Exclusive: X violated its own policy by blocking First Amendment group’s ads

Exclusive: X violated its own policy by blocking First Amendment group’s ads

X, formerly known as Twitter, spent the summer hastily rebranding and vying to win advertisers back, but at least one advertiser was shocked when X swiftly rejected its ads after deciding to return to X.

A nonpartisan nonprofit, the Freedom Forum, told Ars that last week it discovered that its X ads were being arbitrarily blocked after attempting to advertise an educational, family-friendly festival that celebrates the First Amendment.

The group assumed the ads were blocked in error, so it reached out to X six different times, and at various times, X’s rationale for blocking the ad changed.

At first X’s automated messaging told Freedom Forum that the ad violated X’s political content policy. That policy restricts ads that reference legislation, but Freedom Forum said that educating the public about their First Amendment rights shouldn’t be considered referencing legislation.

When Freedom Forum appealed X’s decision, X repeatedly responded with automated messaging, confirming that its ad violated X’s political content policy. This is the ad X blocked:

Freedom Forum's mistakenly blocked ad.
Enlarge / Freedom Forum’s mistakenly blocked ad.

Freedom Forum’s chief digital officer, Doug Neil, told Ars that no other platform has ever blocked the group’s ads as “political content” before.

“We actually in our charter are not allowed to advocate for any specific legislation, any bills,” Neil said. “We are advocates for the First Amendment, but that’s not the same as sending notes to your congressman to say, change the First Amendment or repeal it. We don’t advocate for any kind of legislative change. We’re actually just supporting and promoting a doctrine which is fundamental to this country.”

Neil confirmed that the same ad was running on other platforms like Facebook and Instagram without any conflict.

“This is the first time that we’ve had somebody say, ‘Well, you’re political content, and we won’t take your ad,'” Neil told Ars. “That hasn’t happened before.”

As Freedom Forum’s frustration grew, X suddenly blocked its account from posting any ads at all.

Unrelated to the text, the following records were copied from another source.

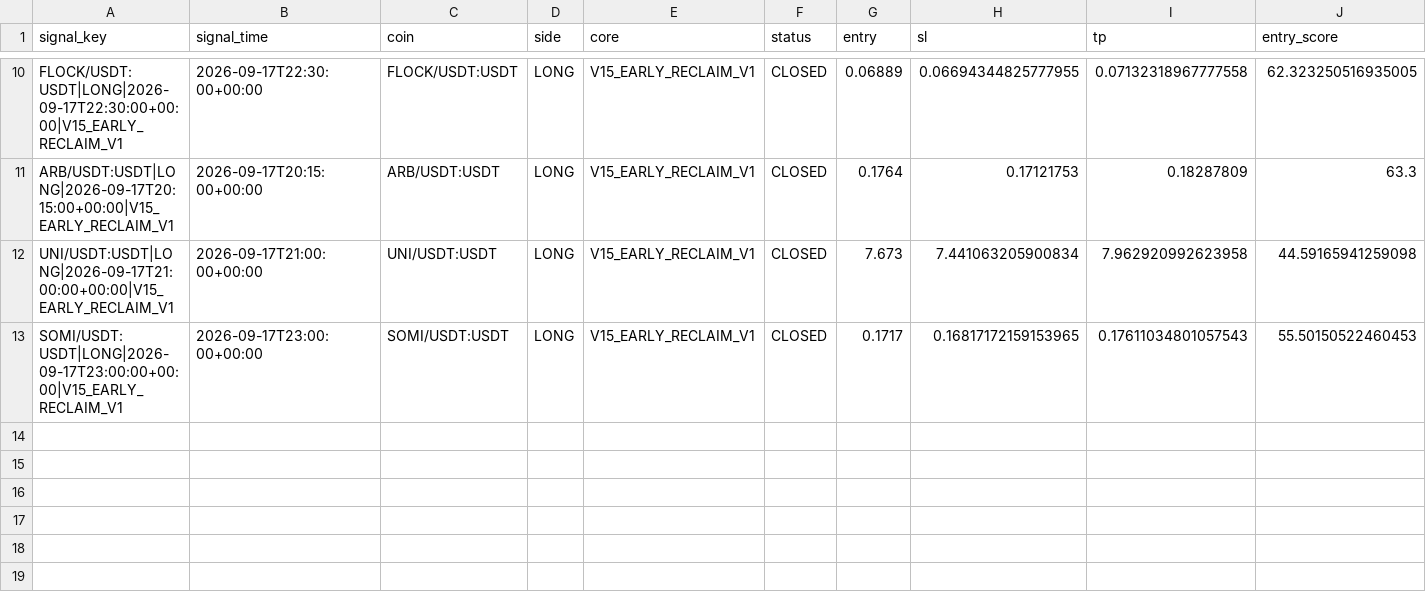
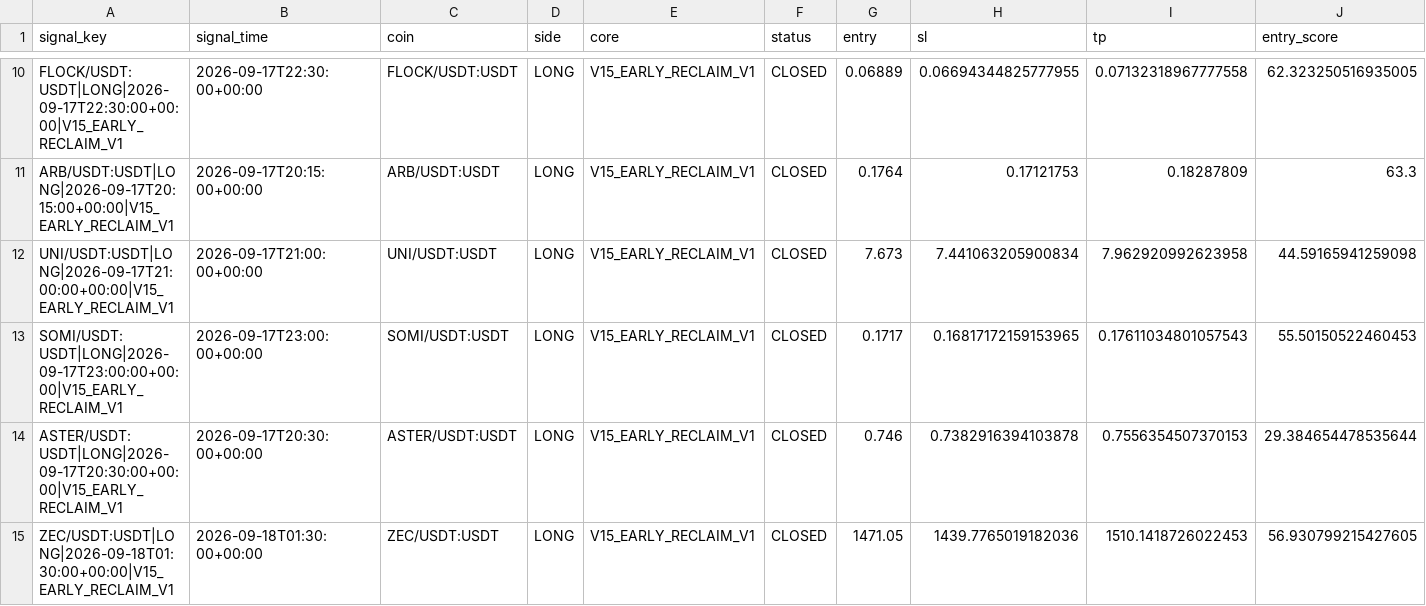
Before and after one commit to samesameagro-droid/sam-edge-v15-v8i, a CSV file: paper_v15_trading_journal.csv, drawn as a sheet; only a part is shown, gaps mark what is left out; rows hold the shown columns only; the diff names each change by its address in the sheet, - before the commit and + after, or states it on an @@ line.

Commit message:
paper: V15 professional forward state

```diff
--- a/paper_v15_trading_journal.csv
+++ b/paper_v15_trading_journal.csv
+row 14: ASTER/USDT:USDT|LONG|2026-09-17T20:30:00+00:00|V15_EARLY_RECLAIM_V1 | 2026-09-17T20:30:00+00:00 | ASTER/USDT:USDT | LONG | V15_EARLY_RECLAIM_V1 | CLOSED | 0.746 | 0.7382916394103878 | 0.7556354507370153 | 29.384654478535644
+row 15: ZEC/USDT:USDT|LONG|2026-09-18T01:30:00+00:00|V15_EARLY_RECLAIM_V1 | 2026-09-18T01:30:00+00:00 | ZEC/USDT:USDT | LONG | V15_EARLY_RECLAIM_V1 | CLOSED | 1471.05 | 1439.7765019182036 | 1510.1418726022453 | 56.930799215427605
```
Also changed, not shown: v15_forward_test_master_journal.csv, 6 other files.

“We have reconfirmed with the team that your account does not qualify for ads on X,” X’s automated messaging said. “Unfortunately, we can no longer assist or support any requests.”

Freedom Forum did not accept that this was the end of the exchange and continued pushing back until it finally reached an X customer success specialist. That specialist told the group that it was banned from advertising because “Twitter restricts the promotion of and requires advertiser certification for ads” that “educate” or “raise awareness” of causes “in connection with civic engagement” or “social equity causes.”

You’d think this would be the point when Freedom Forum finally got clarity, but that specialist was citing Twitter’s cause-based advertising policy, which became defunct in January when the platform lifted its political ad ban. For more information, the specialist linked the group to a Twitter webpage that is now a dead link because the policy no longer exists.

X confirmed the ad was blocked in error

Ars reached out to X to find out what rules Freedom Forum’s ad had broken, and according to the company, this was a “system error.”

According to X, the account had been labeled as political back in 2020 “when political ads were prohibited,” and “the label carried over when the advertiser attempted to begin promoting with X again in August.”

X has since removed the account label, and Freedom Forum’s public relations manager, Matt Fossen, confirmed that the group’s ads are now running without any issues.

“X eventually enabled our ad buy, but only after a reporter pressed them on the block,” Fossen told Ars. “X says it was a mere system error, but it’s hard to take that claim at face value when we reached out six times over multiple days. To be clear, X hasn’t actually notified us that the ads are now live or otherwise reached out following last week. We’re glad this has been resolved, but we’re not pleased with how the process went or the sheer fact that we lost a week’s worth of advertising.”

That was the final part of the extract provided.